Reproduce the entries that follow exactly. No picture should appear in the result.

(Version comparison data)
○ ○ ○ ○ ○ ○ ○

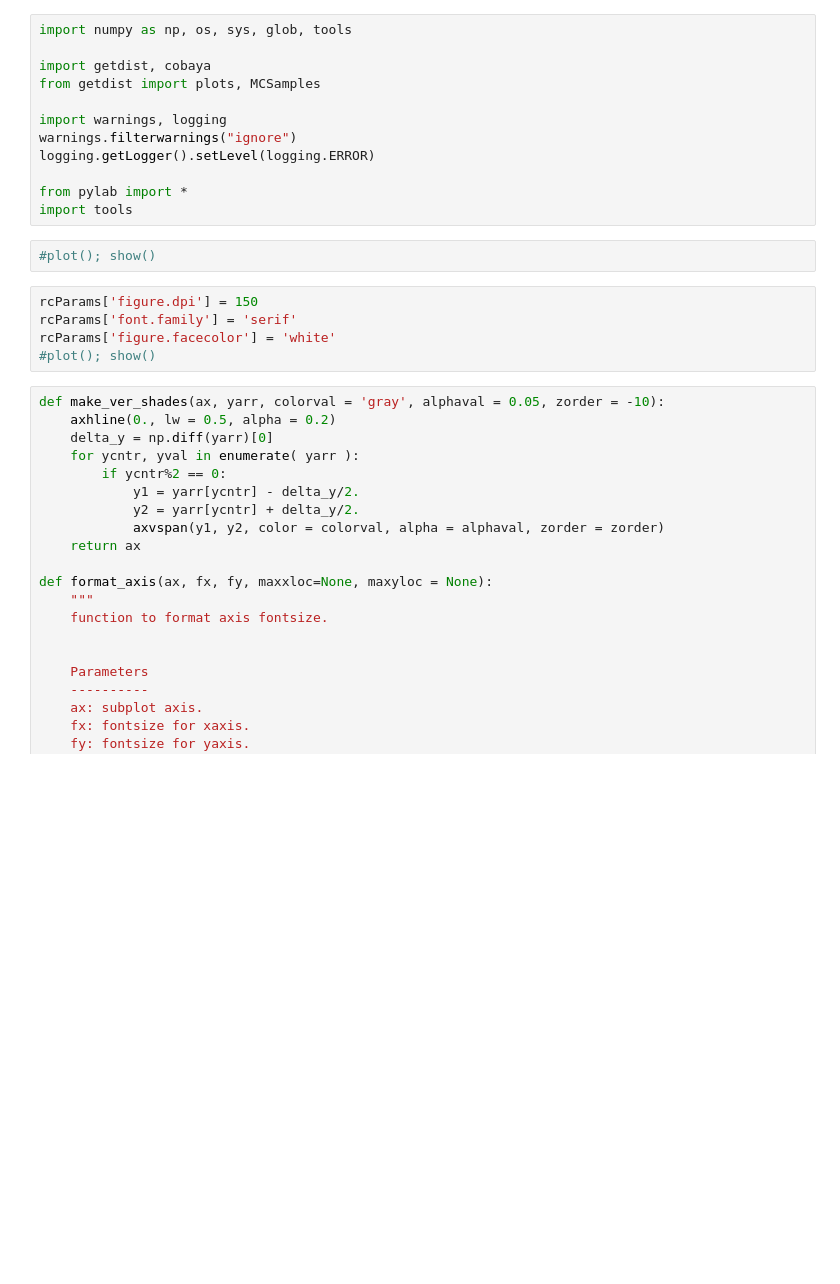
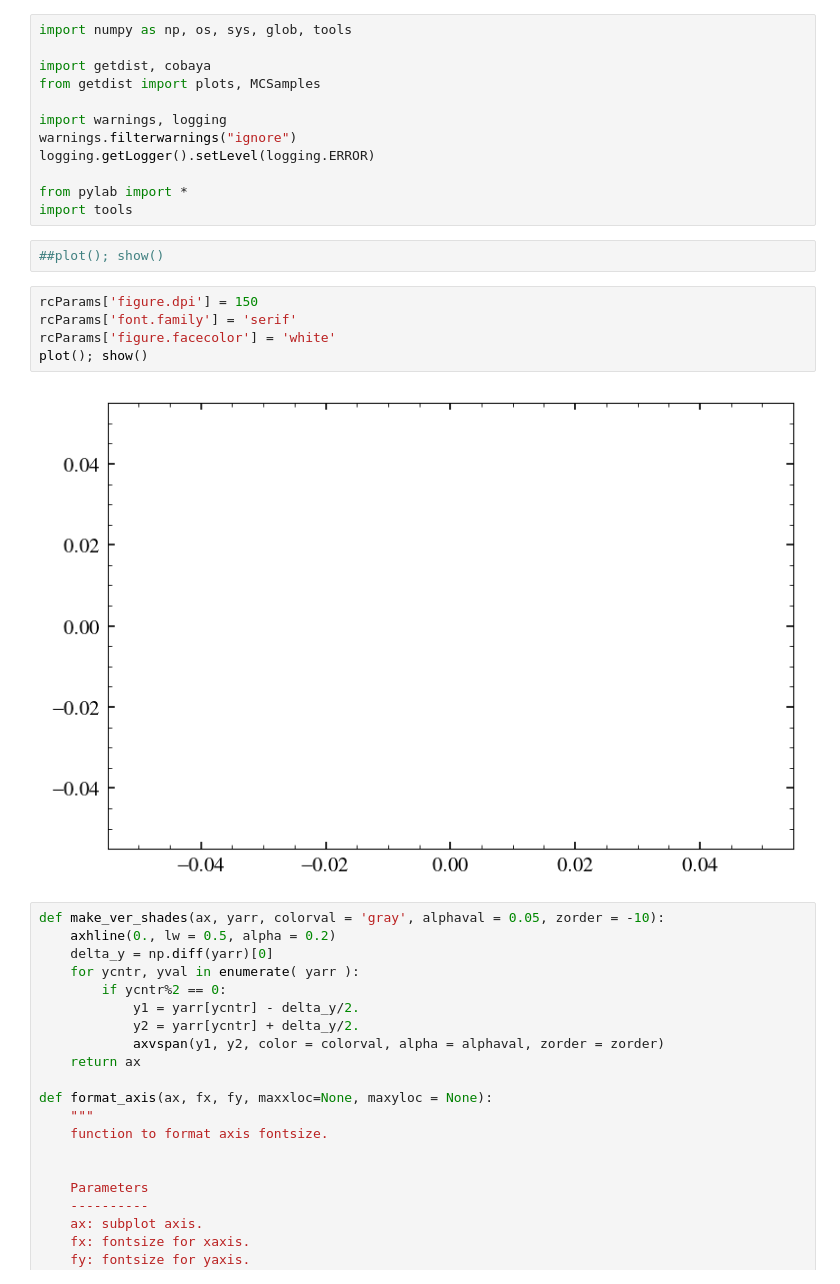
Before and after one commit to sriniraghunathan/tSZ_2pt_SPT_SPIRE, a Jupyter notebook: fit_for_tsz_cib.ipynb, the cells around one changed output. Saved outputs shown, nothing was run; the diff lists cells and outputs as text; blank space fills up the shorter version.

```diff
--- a/fit_for_tsz_cib.ipynb
+++ b/fit_for_tsz_cib.ipynb
@@ -18,12 +21,14 @@ logging.getLogger().setLevel(logging.ERROR)
 from pylab import *
 import tools
 # %%
-#plot(); show()
+##plot(); show()
 # %%
 rcParams['figure.dpi'] = 150
 rcParams['font.family'] = 'serif'
 rcParams['figure.facecolor'] = 'white'
-#plot(); show()
+plot(); show()
+# %% [output]
+[figure, added]
 # %%
 def make_ver_shades(ax, yarr, colorval = 'gray', alphaval = 0.05, zorder = -10):
     axhline(0., lw = 0.5, alpha = 0.2)
```
Also changed, not shown: parts of 3 cells of this notebook, 12 other files.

○ ○ ○ ○ ○ ○ ○

> TASK ANSWER
Before and after one commit to sriniraghunathan/tSZ_2pt_SPT_SPIRE, a Jupyter notebook: fit_for_tsz_cib.ipynb, the cells around one changed output. Saved outputs shown, nothing was run; the diff lists cells and outputs as text; blank space fills up the shorter version.

```diff
--- a/fit_for_tsz_cib.ipynb
+++ b/fit_for_tsz_cib.ipynb
@@ -18,12 +21,14 @@ logging.getLogger().setLevel(logging.ERROR)
 from pylab import *
 import tools
 # %%
-#plot(); show()
+##plot(); show()
 # %%
 rcParams['figure.dpi'] = 150
 rcParams['font.family'] = 'serif'
 rcParams['figure.facecolor'] = 'white'
-#plot(); show()
+plot(); show()
+# %% [output]
+[figure, added]
 # %%
 def make_ver_shades(ax, yarr, colorval = 'gray', alphaval = 0.05, zorder = -10):
     axhline(0., lw = 0.5, alpha = 0.2)
```
Also changed, not shown: parts of 3 cells of this notebook, 12 other files.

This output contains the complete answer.